Here are Ukrainian pilots' views of what it is like to fly an Su-27 Flanker fast and low to survive in contested airspace.
With the vast expansion of the trench warfare that has been taking place in Ukraine since 2014, the country is now scarred by hundreds of miles of dug out defensive lines created by both sides. Here's a look at how a Soviet-era MDK-3 trench digging vehicle remains in operation for Ukraine.
And finally, in combat, quick and proper medical attention often means the difference between life and death. This video shows the training of Ukrainian troops on tactical medicine best practices, especially the all-important proper application of tourniquets.
That's it for now.

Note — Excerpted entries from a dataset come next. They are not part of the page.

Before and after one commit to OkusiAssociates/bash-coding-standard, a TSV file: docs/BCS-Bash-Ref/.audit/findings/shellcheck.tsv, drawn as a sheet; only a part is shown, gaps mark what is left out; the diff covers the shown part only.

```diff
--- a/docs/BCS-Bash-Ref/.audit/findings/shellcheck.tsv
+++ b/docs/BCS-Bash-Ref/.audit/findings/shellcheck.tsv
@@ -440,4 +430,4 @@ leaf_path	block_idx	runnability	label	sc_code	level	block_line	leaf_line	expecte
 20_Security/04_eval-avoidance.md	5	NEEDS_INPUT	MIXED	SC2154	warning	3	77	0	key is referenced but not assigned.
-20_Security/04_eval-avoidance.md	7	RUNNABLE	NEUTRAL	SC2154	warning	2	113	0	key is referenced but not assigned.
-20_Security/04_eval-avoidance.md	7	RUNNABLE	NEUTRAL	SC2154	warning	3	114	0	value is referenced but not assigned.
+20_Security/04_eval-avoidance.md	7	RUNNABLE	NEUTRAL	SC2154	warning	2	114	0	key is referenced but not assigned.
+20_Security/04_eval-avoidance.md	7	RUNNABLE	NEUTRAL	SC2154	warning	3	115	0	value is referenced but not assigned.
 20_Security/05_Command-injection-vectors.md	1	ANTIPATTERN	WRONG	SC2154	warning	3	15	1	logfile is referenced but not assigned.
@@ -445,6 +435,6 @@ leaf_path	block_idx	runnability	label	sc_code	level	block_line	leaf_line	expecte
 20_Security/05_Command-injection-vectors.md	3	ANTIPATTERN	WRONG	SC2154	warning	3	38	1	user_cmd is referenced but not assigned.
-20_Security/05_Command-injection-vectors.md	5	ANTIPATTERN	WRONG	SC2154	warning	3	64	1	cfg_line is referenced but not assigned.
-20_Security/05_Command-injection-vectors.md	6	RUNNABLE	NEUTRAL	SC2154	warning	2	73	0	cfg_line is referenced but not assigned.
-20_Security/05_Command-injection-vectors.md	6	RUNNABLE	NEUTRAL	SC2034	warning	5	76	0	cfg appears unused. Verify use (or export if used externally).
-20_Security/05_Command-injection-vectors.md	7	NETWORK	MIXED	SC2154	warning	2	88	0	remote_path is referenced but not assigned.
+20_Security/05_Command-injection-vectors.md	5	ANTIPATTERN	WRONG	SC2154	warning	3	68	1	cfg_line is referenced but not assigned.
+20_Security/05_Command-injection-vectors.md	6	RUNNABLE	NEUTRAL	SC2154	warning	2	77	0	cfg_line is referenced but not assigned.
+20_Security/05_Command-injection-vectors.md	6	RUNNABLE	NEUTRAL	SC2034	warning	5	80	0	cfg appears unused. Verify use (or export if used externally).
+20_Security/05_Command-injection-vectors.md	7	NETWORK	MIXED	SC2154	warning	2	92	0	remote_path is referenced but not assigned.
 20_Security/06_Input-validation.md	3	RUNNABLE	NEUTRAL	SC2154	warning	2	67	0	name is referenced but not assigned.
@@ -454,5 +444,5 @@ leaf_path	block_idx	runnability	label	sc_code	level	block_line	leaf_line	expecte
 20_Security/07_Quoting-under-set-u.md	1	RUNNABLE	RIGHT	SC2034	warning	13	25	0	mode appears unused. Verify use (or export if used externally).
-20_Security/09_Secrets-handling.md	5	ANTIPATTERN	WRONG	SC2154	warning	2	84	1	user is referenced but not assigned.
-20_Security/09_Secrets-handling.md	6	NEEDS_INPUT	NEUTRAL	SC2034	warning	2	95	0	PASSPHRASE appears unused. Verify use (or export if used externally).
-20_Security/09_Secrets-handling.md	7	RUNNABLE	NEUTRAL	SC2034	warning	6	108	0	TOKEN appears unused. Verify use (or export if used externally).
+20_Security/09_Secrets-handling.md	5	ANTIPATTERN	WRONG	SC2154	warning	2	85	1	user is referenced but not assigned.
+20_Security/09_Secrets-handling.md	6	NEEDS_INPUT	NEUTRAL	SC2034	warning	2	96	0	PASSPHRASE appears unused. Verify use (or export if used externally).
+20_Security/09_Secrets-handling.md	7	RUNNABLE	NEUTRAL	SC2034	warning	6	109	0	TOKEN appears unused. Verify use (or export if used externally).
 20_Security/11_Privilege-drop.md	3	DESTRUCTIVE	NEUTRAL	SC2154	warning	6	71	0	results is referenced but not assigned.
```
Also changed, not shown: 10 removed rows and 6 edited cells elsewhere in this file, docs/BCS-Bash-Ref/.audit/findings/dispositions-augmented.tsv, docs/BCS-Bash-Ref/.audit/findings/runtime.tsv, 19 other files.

We'll update this story when there's more news to report about Ukraine.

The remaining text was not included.